The money will fund six major projects that seek to improve services in the region.
Published on: 02-06-2023
California state treasurer Fiona Ma announced recently that the California Health Facilities Financing Authority (CHFFA) has awarded US$135 million in grant funding to Loma Linda University Children’s Hospital (LLUCH) — the single largest distribution that CHFFA has ever given — through the Children’s Hospital Program of 2018, to fund six major projects:
The construction of a new pediatric Medical Office Building, which will house 23 existing subspecialty clinics under one roof, with an increased number of exam rooms, allowing LLUCH to see approximately 15,000 additional pediatric patients annually.
Expansion of the neonatal intensive care unit (NICU), which will add nine single-bed NICU rooms at LLUCH and increase capacity to serve an additional 150 NICU patients annually.
The relocation and expansion of the Pediatric Hematology/Oncology Infusion Center, which will increase the number of pediatric infusion chairs, exam rooms, and infusion beds, and will allow LLUCH to go from completing 9,000 infusions annually to 11,700.
Renovation of the pediatric Operating Rooms that are more than 30 years old. The new equipment and renovation materials to be used will decrease cleaning time between surgeries and will allow LLUCH to serve approximately 250 more pediatric patients annually.
The addition of a new 48-bed pediatric Psychiatric Inpatient Unit, which will provide intensive care treatment in a safe and controlled environment and expects to have 2,615 admissions annually.
The reimbursement of eligible pediatric equipment including, but not limited to, a surgical robot used for pediatric minimally invasive surgeries, allowing the performance of surgeries with greater accuracy and precision.

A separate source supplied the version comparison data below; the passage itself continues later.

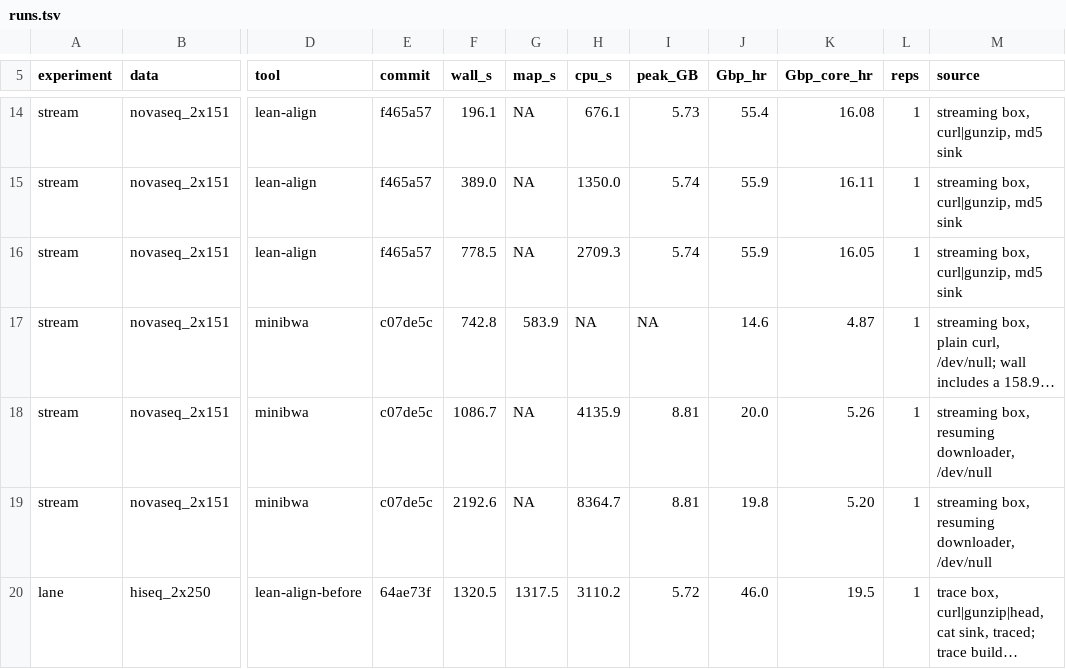
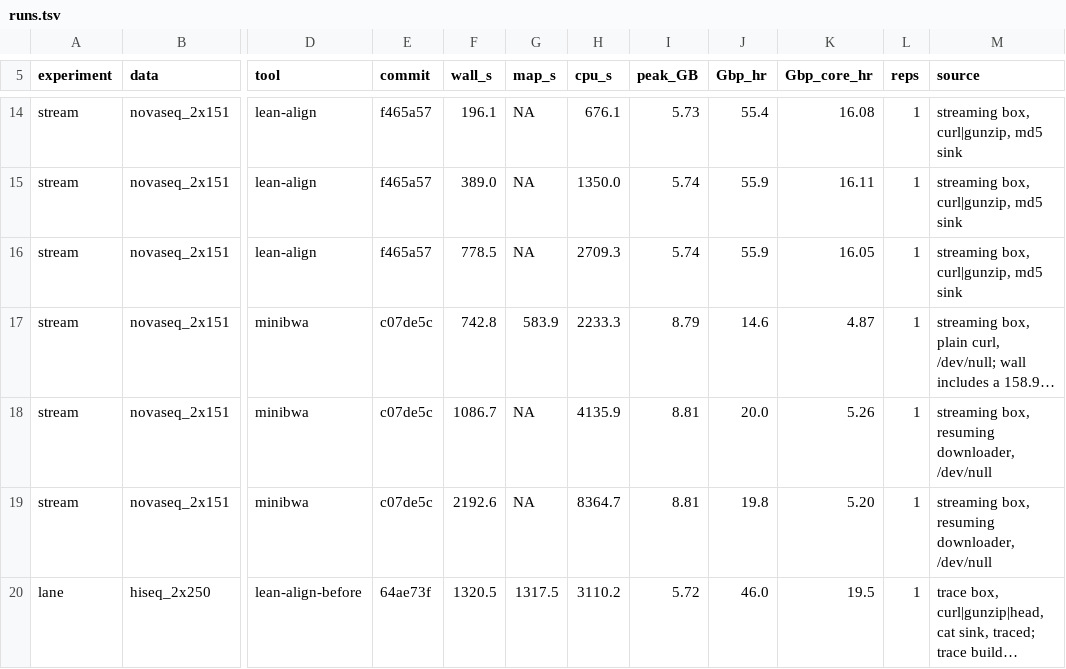
Before and after one commit to rowancallahan/lean-align, a TSV file: Testing/results/blog/data/runs.tsv, drawn as a sheet; only a part is shown, gaps mark what is left out; long unchanged cells end in …; the diff names each change by its address in the sheet, - before the commit and + after, or states it on an @@ line.

```diff
--- a/Testing/results/blog/data/runs.tsv
+++ b/Testing/results/blog/data/runs.tsv
-H17 (cpu_s): NA
+H17 (cpu_s): 2233.3
-I17 (peak_GB): NA
+I17 (peak_GB): 8.79
```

“I am thrilled and excited to see these six major projects come to fruition and see their impact on the critically ill and vulnerable children of San Bernardino, Riverside, Inyo, and Mono counties,” Ma said. She explained that most of those patients are on Medi-Cal, the California Medical Assistance Program for low-income families. The new improvement initiatives come on the heels of the completion of the much-needed expansion of the new Children’s Tower on the new Dennis and Carol Troesh Medical Campus in 2021.
Loma Linda University Children’s Hospital is a 364-bed nonprofit acute-care pediatric hospital in San Bernardino County that serves as the sole children’s hospital for 1.2 million children. Its 84-bed NICU is one of the largest in the county, providing the highest level of care to high-risk pediatric patients.
“Children have unique needs for their health care, and these funds will enable Loma Linda University Children’s Hospital to grow and enhance the vital health care we provide to our region’s youngest, most vulnerable patients,” LLUH Hospitals CEO Trevor Wright said. “We serve children from some of the most distant rural areas of the state, from nearby suburban communities, and from San Bernardino’s inner-city neighborhoods. This important California State commitment will result in many children being able to go home with their families, healthy and whole.”
The Children’s Hospital Program of 2018 (Proposition 4), passed by California voters on November 6, 2018, permitted the state of California to issue $1.5 billion in general obligation bonds to fund the Children’s Hospital Program of 2018. The purpose of the program is to improve the health and welfare of California’s critically ill children by providing a stable and ready source of funds for capital improvement projects for children’s hospitals. CHFFA aims to help vulnerable pediatric populations by expanding access to health care, inspiring health care improvements, and promoting pediatric teaching and research programs.
CHFFA previously awarded Loma Linda University Children’s Hospital a total of $172.9 million ($74.9 million under Proposition 61, the Children’s Hospital Program of 2004, and $98 million under Proposition 3, the Children’s Hospital Program of 2008) to construct the new Children’s Hospital Tower at the Dennis and Carol Troesh Medical Campus and to purchase pediatric equipment.